◆ **Exercise prompt**: Lines below that include the word "dengan" should each be copied.

◆ **Data shown**:
---+---
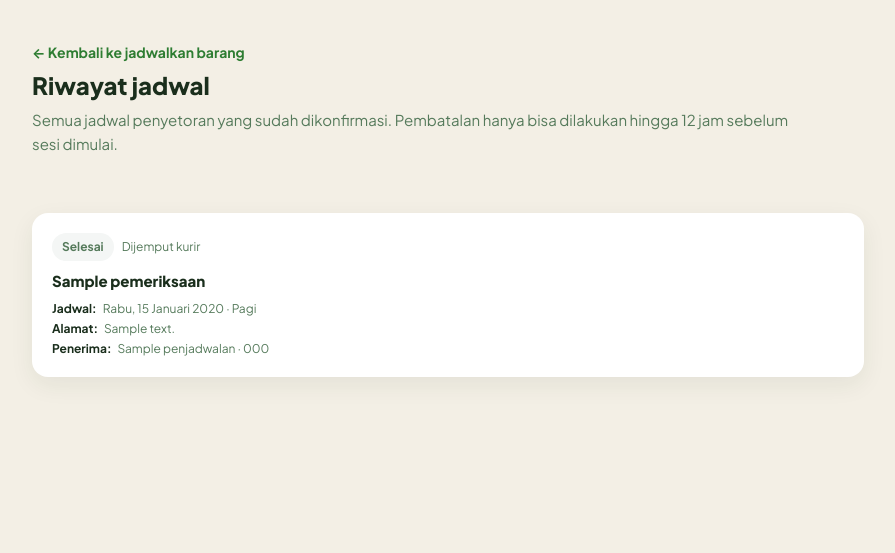
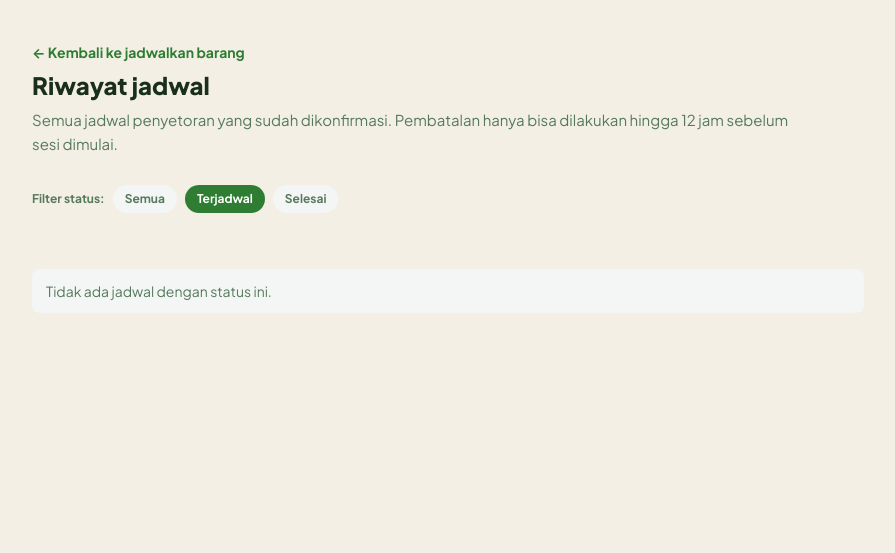
Before and after one commit to pbp-f-kelompok-1/KelolaKita, a Django app: page /jadwal/riwayat/?status=terjadwal in a window 1280 px wide. Shown: the part 69-622 px from the top of the page, without its empty margins (192-1087 px from the left). Run offline with Django 5.2, Linux system fonts and the light colour scheme; a user stored in the database is signed in; tables that the repository leaves empty hold one stand-in row (values such as "Sample post"); style sheets or scripts are compiled from the project's sources; some libraries are stand-ins or nearby versions.

Commit message:
feat(Schedule): filter riwayat jadwal berdasarkan status
Tambah query param ?status=terjadwal / ?status=selesai di schedule_list
untuk menyembunyikan baris di luar status itu (terkunci ikut masuk
grup terjadwal karena secara visual masih "Terjadwal" bagi pengguna).
Kontrol filter (Semua/Terjadwal/Selesai) ditampilkan di riwayat jadwal
selama pengguna punya booking sama sekali, bahkan saat hasil filter
yang aktif sedang kosong, supaya tetap bisa berpindah filter.

```diff
--- a/Schedule/templates/Schedule/schedule_list.html
+++ b/Schedule/templates/Schedule/schedule_list.html
@@ -16,6 +16,24 @@
             12 jam sebelum sesi dimulai.
         </p>
     </div>
+
+    {% if has_bookings %}
+    <div class="flex flex-wrap items-center gap-2">
+        <span class="text-xs font-bold text-[#557a5b]">Filter status:</span>
+        <a href="{% url 'schedule_list' %}"
+           class="rounded-full px-3 py-1.5 text-xs font-bold {% if not filter_status %}bg-[#2e7d32] text-white{% else %}bg-[#f4f6f5] text-[#557a5b] hover:bg-[#e8f5e9]{% endif %}">
+            Semua
+        </a>
+        <a href="?status=terjadwal"
+           class="rounded-full px-3 py-1.5 text-xs font-bold {% if filter_status == 'terjadwal' %}bg-[#2e7d32] text-white{% else %}bg-[#f4f6f5] text-[#557a5b] hover:bg-[#e8f5e9]{% endif %}">
+            Terjadwal
+        </a>
+        <a href="?status=selesai"
+           class="rounded-full px-3 py-1.5 text-xs font-bold {% if filter_status == 'selesai' %}bg-[#2e7d32] text-white{% else %}bg-[#f4f6f5] text-[#557a5b] hover:bg-[#e8f5e9]{% endif %}">
+            Selesai
+        </a>
+    </div>
+    {% endif %}
 
     <div id="schedule-list-flash" class="flex flex-col gap-2" aria-live="polite"></div>
 
@@ -93,7 +111,8 @@
     </div>
     <p id="rows-empty"
        class="{% if rows %}hidden{% endif %} rounded-lg bg-[#f4f6f5] px-3.5 py-3 text-sm text-[#557a5b]">
-        Belum ada jadwal penyetoran yang dikonfirmasi.
+        {% if filter_status %}Tidak ada jadwal dengan status ini.
+        {% else %}Belum ada jadwal penyetoran yang dikonfirmasi.{% endif %}
     </p>
 </main>
 
--- a/Schedule/views.py
+++ b/Schedule/views.py
@@ -274,9 +274,21 @@ def show_schedule(request):
     return render(request, "Schedule/schedule.html", context)
 
 
+STATUS_FILTER_GROUPS = {
+    "terjadwal": {"terjadwal", "terkunci"},
+    "selesai": {"selesai"},
+}
+
+
 @login_required
 def schedule_list(request):
-    """Riwayat jadwal penyetoran yang sudah dikonfirmasi, dengan opsi pembatalan."""
+    """Riwayat jadwal penyetoran yang sudah dikonfirmasi, dengan opsi pembatalan.
+
+    Bisa difilter lewat query param `?status=terjadwal` atau
+    `?status=selesai`, yang menyembunyikan baris dari status lain.
+    `terkunci` ikut masuk grup `terjadwal` karena secara visual tetap
+    berstatus "Terjadwal" bagi pengguna, hanya saja tidak bisa dibatalkan.
+    """
     now = timezone.now()
     bookings = (
         _owned_bookings(request.user)
@@ -303,9 +315,17 @@ def schedule_list(request):
             "can_edit": status == "terjadwal",
         })
 
+    filter_status = request.GET.get("status") if request.GET.get("status") in STATUS_FILTER_GROUPS else ""
+    has_bookings = bool(rows)
+    if filter_status:
+        group = STATUS_FILTER_GROUPS[filter_status]
+        rows = [row for row in rows if row["status"] in group]
+
     context = {
         "active_nav": "jadwal",
         "rows": rows,
+        "filter_status": filter_status,
+        "has_bookings": has_bookings,
     }
     return render(request, "Schedule/schedule_list.html", context)
 
```
Also changed, not shown: Schedule/tests.py (+56 -0 lines).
---+---
◆ **Answer box**:
+        {% if filter_status %}Tidak ada jadwal dengan status ini.
-    """Riwayat jadwal penyetoran yang sudah dikonfirmasi, dengan opsi pembatalan."""
+    """Riwayat jadwal penyetoran yang sudah dikonfirmasi, dengan opsi pembatalan.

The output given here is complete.